The name Dennis Hwang might not mean much to you, but you're almost certain to have seen one of his creations online. Hwang is responsible for many of the amazing "Google Doodles" which have been seen on Google's main page over the years - surely one of the most visited pages on the web - and is now employed as director of visual design at Niantic Labs, creator of Pokémon GO.
He's behind the overall look of the app, and recently sat down with The Verge to chat about its success and what he sees in the future.
Interestingly, Hwang sees apps like Pokémon GO and fellow Niantic creation Ingress as a means of bringing people together at a time when immersive hardware such as Virtual Reality is threatening to keep players indoors as much as possible:
We're sort of trying to paint an optimistic future, where technology is really bringing people together, not like you're strapping a screen in a dark place to your face, where every interaction becomes through a camera, through a computer, through a network — that seems a little too dystopian to us. So we're trying to see if there's a better way to do things.
In a shock admission, Hwang admits that he is unhappy seeing Pokémon GO players glued to their phones when they're out in public, and wants to create a stronger bond between the game and the real world:
There's a lot that isn't perfect. We had a pretty tight timeline to build this. I think just generally speaking the biggest element we're looking to improve is allowing more heads-up play. It saddens me a little bit when I see a lot of hunched over people outside. They're having fun, they're outside in a great public park, but we're always wanting a little more direct engagement with our immediate surroundings. So those are design choices we're looking at carefully to keep improving it.
Like let's say in the current interface, some of the information about a pokémon that spawned is in fine detail and the icon is really small. It's going to make you go closer to the screen. We may just iterate on the design until you feel like the information is being presented to you in a way where you're not having to stick your nose on the screen. It could be a simple size change, or the way the notification is animated, or it could be auditory cues instead of visual cues. There are a lot of options we're going to explore.
Pokémon GO's latest update will include rewards for repeat play, and player vs. player modes are apparently on the horizon.
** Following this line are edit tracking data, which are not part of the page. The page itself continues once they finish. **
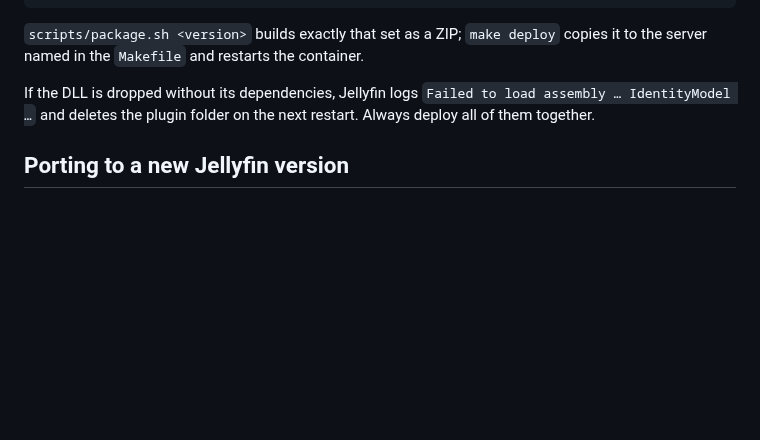
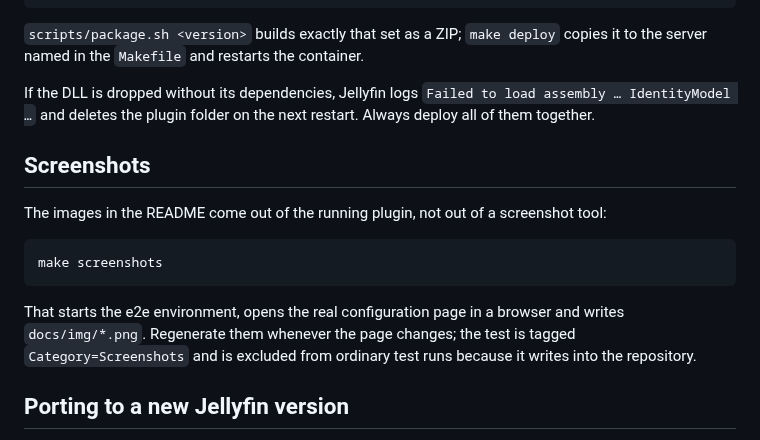
Before and after one commit to be-nj/jellyfin-sso, a Markdown page: CONTRIBUTING.md, the part around the change. Drawn GitHub-style; blank space fills up the shorter version.

````diff
--- a/CONTRIBUTING.md
+++ b/CONTRIBUTING.md
@@ -103,6 +103,19 @@ If the DLL is dropped without its dependencies, Jellyfin logs
 `Failed to load assembly … IdentityModel …` and deletes the plugin folder on the next
 restart. Always deploy all of them together.
 
+## Screenshots
+
+The images in the README come out of the running plugin, not out of a screenshot tool:
+
+```bash
+make screenshots
+```
+
+That starts the e2e environment, opens the real configuration page in a browser and
+writes `docs/img/*.png`. Regenerate them whenever the page changes; the test is tagged
+`Category=Screenshots` and is excluded from ordinary test runs because it writes into the
+repository.
+
 ## Porting to a new Jellyfin version
 
 The plugin pins `Jellyfin.Controller` and `Jellyfin.Model` to one server version; Jellyfin
````
Also changed, not shown: README.md (+8 -3 lines), docs/img/group-mapping.png (added), docs/img/provider-card.png (added), 5 other files.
Are you still using the app on a daily basis or are you waiting for big changes before jumping back in? What do you make of Hwang's comments regarding players being glued to their phones and ignoring the world around them? Sound off by leaving a comment below.